ESL Etiquette: The Importance of English Language Skills
This blog segment discusses both the importance of business communication etiquette and some of the examples of language related differences in different parts of the world.
The Importance of Business Language Skills
Clarity and strong communication skills are essential for conducting successful business. Business language skills can improve team collaboration, partner relationships, productivity, innovation, and customer satisfaction.
ESL Business Etiquette
Knowing and understanding communication etiquette is also important, and will vary from one country to another. It’s interesting that some of the same English words and gestures can vary greatly depending on the country. Here are some examples of business communications etiquette in several parts of the world.

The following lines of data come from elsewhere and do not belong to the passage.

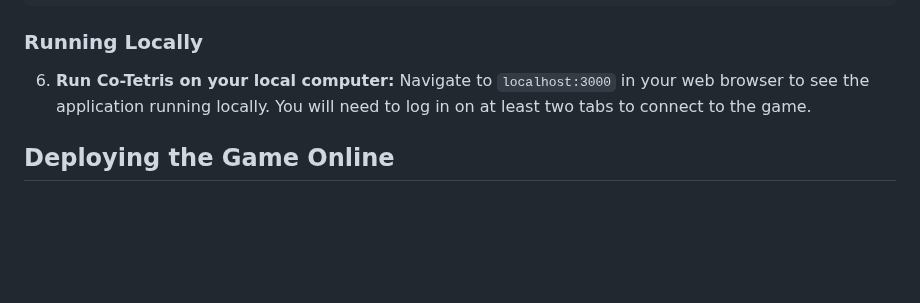
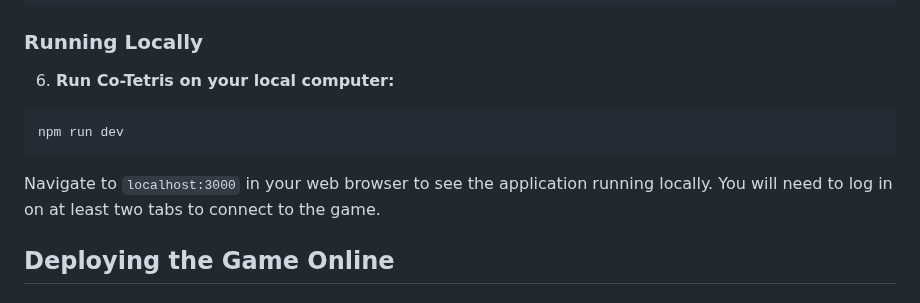
Before and after one commit to hbclaure/Co_Tetris, a Markdown page: README.md, the part around the change. Drawn GitHub-style; blank space fills up the shorter version.

````diff
--- a/README.md
+++ b/README.md
@@ -68,6 +68,9 @@ npm install
 
 ### Running Locally
 6. **Run Co-Tetris on your local computer:**
+```
+npm run dev
+```
 Navigate to `localhost:3000` in your web browser to see the application running locally. You will need to log in on at least two tabs to connect to the game.
 
 ## Deploying the Game Online
````
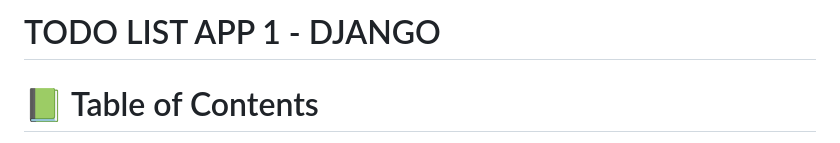
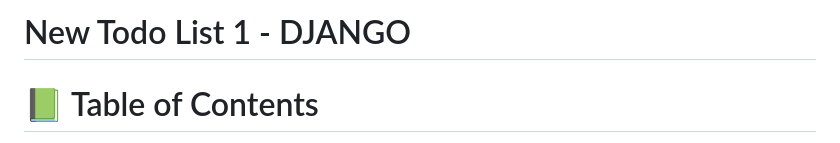
Before and after one commit to alex1779/todo-list-app-django, a Markdown page: README.md, the part around the change. Drawn GitHub-style.

```diff
--- a/README.md
+++ b/README.md
@@ -1,4 +1,4 @@
-# TODO LIST APP 1 - DJANGO
+# New Todo List 1 - DJANGO
 
 <a name="readme-top"></a>
 
```
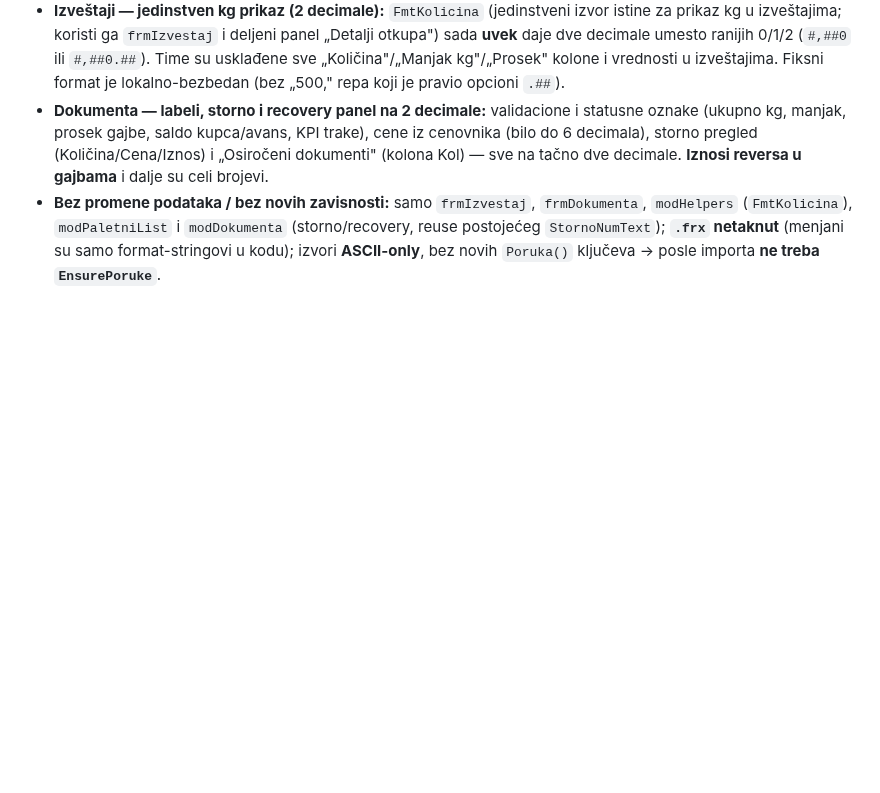
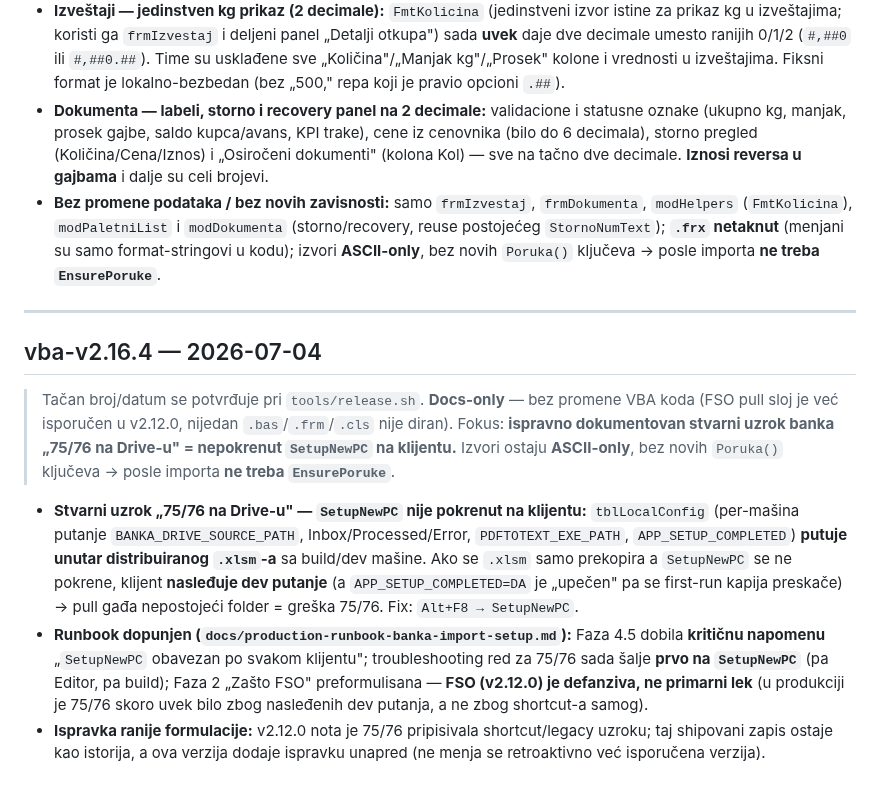
Before and after one commit to dusanmiladinovicVNM/otkupapp-pwa, a Markdown page: docs/RELEASE_NOTES.md, the part around the change. Rendered like a GitHub page; blank space fills up the shorter version.

```diff
--- a/docs/RELEASE_NOTES.md
+++ b/docs/RELEASE_NOTES.md
@@ -335,3 +335,12 @@ Tačan broj/datum se postavlja pri `tools/release.sh` (planirano: **2.7.0**).
 - **Izveštaji — jedinstven kg prikaz (2 decimale):** `FmtKolicina` (jedinstveni izvor istine za prikaz kg u izveštajima; koristi ga `frmIzvestaj` i deljeni panel „Detalji otkupa") sada **uvek** daje dve decimale umesto ranijih 0/1/2 (`#,##0` ili `#,##0.##`). Time su usklađene sve „Količina"/„Manjak kg"/„Prosek" kolone i vrednosti u izveštajima. Fiksni format je lokalno-bezbedan (bez „500," repa koji je pravio opcioni `.##`).
 - **Dokumenta — labeli, storno i recovery panel na 2 decimale:** validacione i statusne oznake (ukupno kg, manjak, prosek gajbe, saldo kupca/avans, KPI trake), cene iz cenovnika (bilo do 6 decimala), storno pregled (Količina/Cena/Iznos) i „Osiročeni dokumenti" (kolona Kol) — sve na tačno dve decimale. **Iznosi reversa u gajbama** i dalje su celi brojevi.
 - **Bez promene podataka / bez novih zavisnosti:** samo `frmIzvestaj`, `frmDokumenta`, `modHelpers` (`FmtKolicina`), `modPaletniList` i `modDokumenta` (storno/recovery, reuse postojećeg `StornoNumText`); **`.frx` netaknut** (menjani su samo format-stringovi u kodu); izvori **ASCII-only**, bez novih `Poruka()` ključeva → posle importa **ne treba `EnsurePoruke`**.
+
+---
+
+## vba-v2.16.4 — 2026-07-04
+> Tačan broj/datum se potvrđuje pri `tools/release.sh`. **Docs-only** — bez promene VBA koda (FSO pull sloj je već isporučen u v2.12.0, nijedan `.bas`/`.frm`/`.cls` nije diran). Fokus: **ispravno dokumentovan stvarni uzrok banka „75/76 na Drive-u" = nepokrenut `SetupNewPC` na klijentu.** Izvori ostaju **ASCII-only**, bez novih `Poruka()` ključeva → posle importa **ne treba `EnsurePoruke`**.
+
+- **Stvarni uzrok „75/76 na Drive-u" — `SetupNewPC` nije pokrenut na klijentu:** `tblLocalConfig` (per-mašina putanje `BANKA_DRIVE_SOURCE_PATH`, Inbox/Processed/Error, `PDFTOTEXT_EXE_PATH`, `APP_SETUP_COMPLETED`) **putuje unutar distribuiranog `.xlsm`-a** sa build/dev mašine. Ako se `.xlsm` samo prekopira a `SetupNewPC` se ne pokrene, klijent **nasleđuje dev putanje** (a `APP_SETUP_COMPLETED=DA` je „upečen" pa se first-run kapija preskače) → pull gađa nepostojeći folder = greška 75/76. Fix: `Alt+F8 → SetupNewPC`.
+- **Runbook dopunjen (`docs/production-runbook-banka-import-setup.md`):** Faza 4.5 dobila **kritičnu napomenu** „`SetupNewPC` obavezan po svakom klijentu"; troubleshooting red za 75/76 sada šalje **prvo na `SetupNewPC`** (pa Editor, pa build); Faza 2 „Zašto FSO" preformulisana — **FSO (v2.12.0) je defanziva, ne primarni lek** (u produkciji je 75/76 skoro uvek bilo zbog nasleđenih dev putanja, a ne zbog shortcut-a samog).
+- **Ispravka ranije formulacije:** v2.12.0 nota je 75/76 pripisivala shortcut/legacy uzroku; taj shipovani zapis ostaje kao istorija, a ova verzija dodaje ispravku unapred (ne menja se retroaktivno već isporučena verzija).
```
Also changed, not shown: docs/production-runbook-banka-import-setup.md (+12 -2 lines).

- Great Britain: In business discussions, opening the conversation with a neutral topic is best. A popular neutral topic is the weather. Speaking loudly or interrupting is considered unattractive and disrespectful. The Queen’s English is used, which differs in spelling, formality and meaning in comparison to other English speaking countries.
- Hong Kong: The Chinese converse in very close proximity, as a result of the size of their population. Silence is respected and valued- there is no need to fill in gaps in the conversation if your host is in contemplation. Titles are important; always use them with names in business.
- Saudi Arabia: The word ‘yes’ frequently means ‘maybe’. If your host leaves suddenly for 20 minutes, this most likely part of their daily prayer rituals, which occur five times daily and are extremely sacred. Their absence is not to be interpreted as disrespectful.
- United States: The word ‘yes’ means ‘yes’. Business introductions should include a title prior to a person’s name (such as Ms, Mr and Mrs).
- Canada: Firm handshakes with eye contact are important in any business transaction. However, men will typically wait for women to extend their hands for a handshake. Refrain from making large sweeping arm gestures.
- Japan: In Japanese business interactions (as well as in everyday conversations) the word ‘no’ is avoided. Therefore, a ‘yes’ can mean ‘no’. Japanese naturally use weaker handshakes (this is not to be interpreted as rude), but the standard greeting is the bow.
St Giles offers a variety of English language courses for business professionals and executives who seek to improve their language ability in a short period of time. This includes group courses, one-to-one courses, and flexible training (designed for busy professionals). For more information, contact St Giles today.